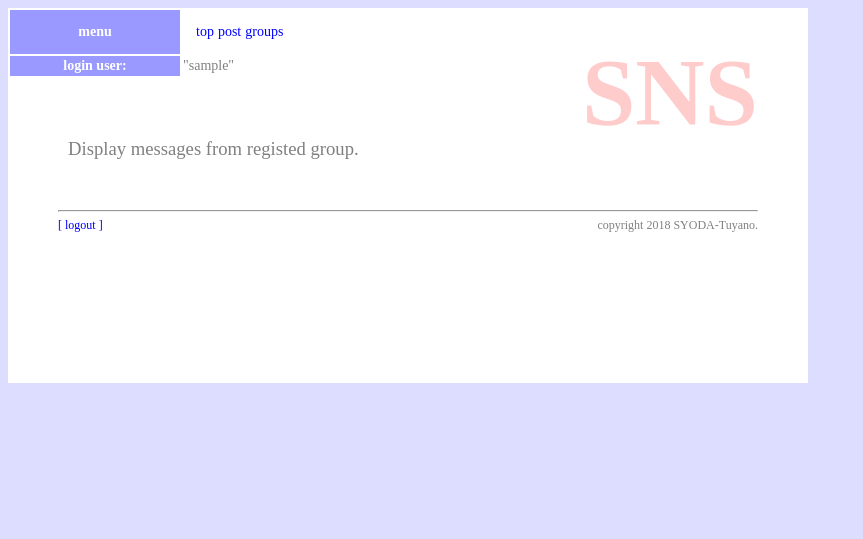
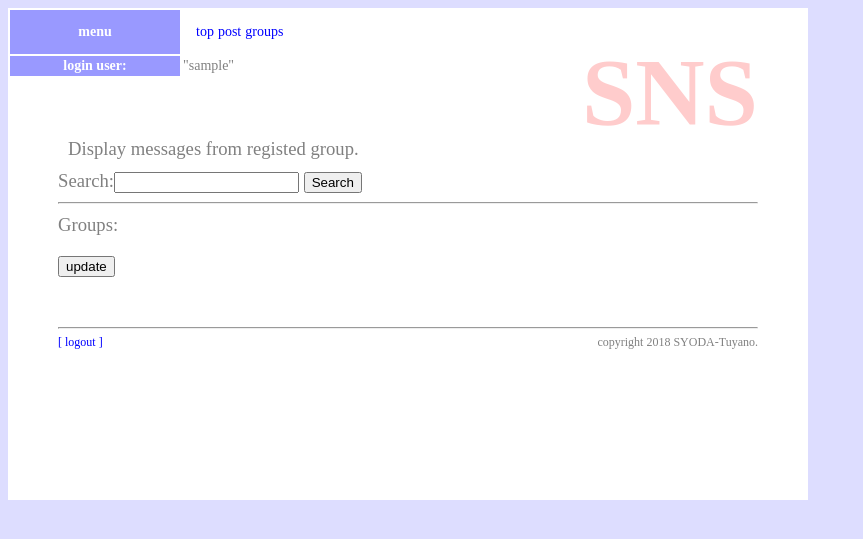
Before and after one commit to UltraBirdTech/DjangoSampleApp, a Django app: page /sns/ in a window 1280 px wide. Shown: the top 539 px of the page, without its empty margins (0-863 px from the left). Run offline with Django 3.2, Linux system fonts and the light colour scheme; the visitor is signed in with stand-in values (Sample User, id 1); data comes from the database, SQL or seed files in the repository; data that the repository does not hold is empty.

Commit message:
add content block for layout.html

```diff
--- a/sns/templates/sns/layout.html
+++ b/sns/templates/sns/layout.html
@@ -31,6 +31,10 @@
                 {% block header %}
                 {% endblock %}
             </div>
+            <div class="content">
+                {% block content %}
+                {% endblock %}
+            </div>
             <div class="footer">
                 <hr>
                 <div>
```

▬▬▬▬▬▬▬▬▬▬

Problem to work on:
An unchanged copy of the listing, with no pictures, should be returned.

Answer box:
Before and after one commit to UltraBirdTech/DjangoSampleApp, a Django app: page /sns/ in a window 1280 px wide. Shown: the top 539 px of the page, without its empty margins (0-863 px from the left). Run offline with Django 3.2, Linux system fonts and the light colour scheme; the visitor is signed in with stand-in values (Sample User, id 1); data comes from the database, SQL or seed files in the repository; data that the repository does not hold is empty.

Commit message:
add content block for layout.html

```diff
--- a/sns/templates/sns/layout.html
+++ b/sns/templates/sns/layout.html
@@ -31,6 +31,10 @@
                 {% block header %}
                 {% endblock %}
             </div>
+            <div class="content">
+                {% block content %}
+                {% endblock %}
+            </div>
             <div class="footer">
                 <hr>
                 <div>
```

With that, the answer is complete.